A federal judge in Texas today given summary judgment to ABA, the Texas Bankers Association, the U.S. Chamber of Commerce and a number of other co-plaintiffs in their difficulty to the CFPB’s UDAAP examination handbook, in which the bureau unlawfully broadened the statutory meaning of “unfairness” to include discrimination. In a sharp rebuke of the firm, the judge provided a last judgment reserving the CFPB’s March 2022 analysis of its UDAAP authority.
The court approved extra security to the complainants’ members by releasing a last judgment forbiding the CFPB from “pursuing any examination, supervision, or enforcement action against any member of a plaintiff organization based on the CFPB’s interpretation of its UDAAP authority.”

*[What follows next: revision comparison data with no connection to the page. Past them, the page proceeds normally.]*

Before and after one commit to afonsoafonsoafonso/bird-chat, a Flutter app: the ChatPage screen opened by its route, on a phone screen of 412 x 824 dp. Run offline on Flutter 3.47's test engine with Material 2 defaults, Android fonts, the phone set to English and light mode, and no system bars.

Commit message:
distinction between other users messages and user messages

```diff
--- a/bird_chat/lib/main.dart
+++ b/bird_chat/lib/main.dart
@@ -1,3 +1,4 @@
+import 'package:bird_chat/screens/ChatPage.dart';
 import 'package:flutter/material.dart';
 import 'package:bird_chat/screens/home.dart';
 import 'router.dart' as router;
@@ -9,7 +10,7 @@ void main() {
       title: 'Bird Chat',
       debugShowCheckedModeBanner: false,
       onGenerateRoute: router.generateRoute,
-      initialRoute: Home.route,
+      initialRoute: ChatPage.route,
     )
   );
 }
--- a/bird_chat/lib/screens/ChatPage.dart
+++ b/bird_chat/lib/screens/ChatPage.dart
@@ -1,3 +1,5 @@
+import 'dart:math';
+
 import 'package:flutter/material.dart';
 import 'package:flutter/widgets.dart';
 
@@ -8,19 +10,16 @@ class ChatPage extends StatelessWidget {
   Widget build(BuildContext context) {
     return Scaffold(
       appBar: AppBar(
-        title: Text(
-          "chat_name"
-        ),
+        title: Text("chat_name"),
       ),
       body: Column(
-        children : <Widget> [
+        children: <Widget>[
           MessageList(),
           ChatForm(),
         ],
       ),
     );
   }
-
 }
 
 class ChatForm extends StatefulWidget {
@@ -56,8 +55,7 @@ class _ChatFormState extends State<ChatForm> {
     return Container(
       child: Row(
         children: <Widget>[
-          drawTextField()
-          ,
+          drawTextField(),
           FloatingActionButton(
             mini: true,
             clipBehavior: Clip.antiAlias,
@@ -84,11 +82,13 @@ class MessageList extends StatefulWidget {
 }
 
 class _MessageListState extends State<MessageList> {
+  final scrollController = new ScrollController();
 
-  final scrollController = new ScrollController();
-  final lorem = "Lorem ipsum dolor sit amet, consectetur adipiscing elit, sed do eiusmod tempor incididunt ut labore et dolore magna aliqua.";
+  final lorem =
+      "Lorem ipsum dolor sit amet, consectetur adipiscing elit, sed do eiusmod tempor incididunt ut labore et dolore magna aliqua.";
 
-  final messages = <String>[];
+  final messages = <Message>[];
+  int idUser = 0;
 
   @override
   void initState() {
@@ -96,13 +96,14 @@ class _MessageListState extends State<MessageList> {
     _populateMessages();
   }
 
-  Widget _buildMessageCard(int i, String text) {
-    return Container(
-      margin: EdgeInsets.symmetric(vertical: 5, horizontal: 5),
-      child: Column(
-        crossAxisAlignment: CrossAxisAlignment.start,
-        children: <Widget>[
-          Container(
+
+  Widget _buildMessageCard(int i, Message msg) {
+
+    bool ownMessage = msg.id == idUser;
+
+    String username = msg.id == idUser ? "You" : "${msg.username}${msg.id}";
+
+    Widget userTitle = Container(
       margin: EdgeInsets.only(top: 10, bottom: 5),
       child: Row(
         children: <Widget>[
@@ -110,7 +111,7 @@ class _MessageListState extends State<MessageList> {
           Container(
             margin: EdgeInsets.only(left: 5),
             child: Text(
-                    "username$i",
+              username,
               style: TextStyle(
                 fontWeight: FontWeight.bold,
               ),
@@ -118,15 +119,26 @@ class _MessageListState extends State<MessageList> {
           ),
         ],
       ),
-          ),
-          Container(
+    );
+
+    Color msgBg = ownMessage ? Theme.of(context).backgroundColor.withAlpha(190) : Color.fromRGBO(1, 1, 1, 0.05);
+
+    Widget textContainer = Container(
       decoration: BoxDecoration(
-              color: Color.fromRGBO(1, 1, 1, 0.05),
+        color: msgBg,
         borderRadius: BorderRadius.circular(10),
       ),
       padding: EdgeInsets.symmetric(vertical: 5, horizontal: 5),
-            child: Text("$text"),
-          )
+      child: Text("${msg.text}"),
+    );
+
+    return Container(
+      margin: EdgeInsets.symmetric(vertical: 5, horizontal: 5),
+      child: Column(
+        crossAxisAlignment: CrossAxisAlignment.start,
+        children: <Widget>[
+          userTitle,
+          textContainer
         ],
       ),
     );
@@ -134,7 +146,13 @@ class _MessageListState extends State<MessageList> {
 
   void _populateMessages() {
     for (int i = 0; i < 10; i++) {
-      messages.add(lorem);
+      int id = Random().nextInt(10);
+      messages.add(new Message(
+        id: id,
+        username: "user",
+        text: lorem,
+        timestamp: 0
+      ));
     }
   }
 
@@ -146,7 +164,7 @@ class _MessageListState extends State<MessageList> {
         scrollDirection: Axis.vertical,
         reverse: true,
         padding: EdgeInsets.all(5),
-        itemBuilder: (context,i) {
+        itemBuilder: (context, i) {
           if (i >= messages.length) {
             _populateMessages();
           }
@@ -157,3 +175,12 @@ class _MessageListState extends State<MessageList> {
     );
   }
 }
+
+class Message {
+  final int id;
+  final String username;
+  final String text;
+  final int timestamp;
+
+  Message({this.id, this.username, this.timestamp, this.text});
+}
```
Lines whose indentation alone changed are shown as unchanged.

“While we’re still reviewing the final judgment and its full implications, we’re pleased with today’s U.S. District Court ruling that makes clear the CFPB exceeded its statutory authority when it ‘updated’ its exam manual and announced an open-ended and novel power to examine banks for alleged discriminatory conduct,” ABA President and CEO Rob Nichols stated.
The judge concurred with ABA that the CFPB plainly surpassed its statutory authority under the Dodd-Frank Act. In addition, the judge promoted ABA’s difficulty to the examination handbook on the premises that it was the item of an unconstitutionally moneyed firm. (Texas is covered by an appellate court judgment, presently being attracted the Supreme Court, that discovered the bureau’s financing breaches the Appropriations Clause of the Constitution.)
While ABA repudiates discrimination of any kind, it argued in the event that the bureau’s unjust, misleading and violent acts or practices, or UDAAP, authority cannot be utilized to extend the reasonable financing laws beyond the bounds set by Congress. “We strongly support the fair enforcement of nondiscrimination laws, but the bureau’s extraordinary expansion of its regulatory reach crossed the line,” Nichols included. “We hope this ruling sends a clear message to the bureau and all federal regulators that they must operate within the boundaries set by Congress.”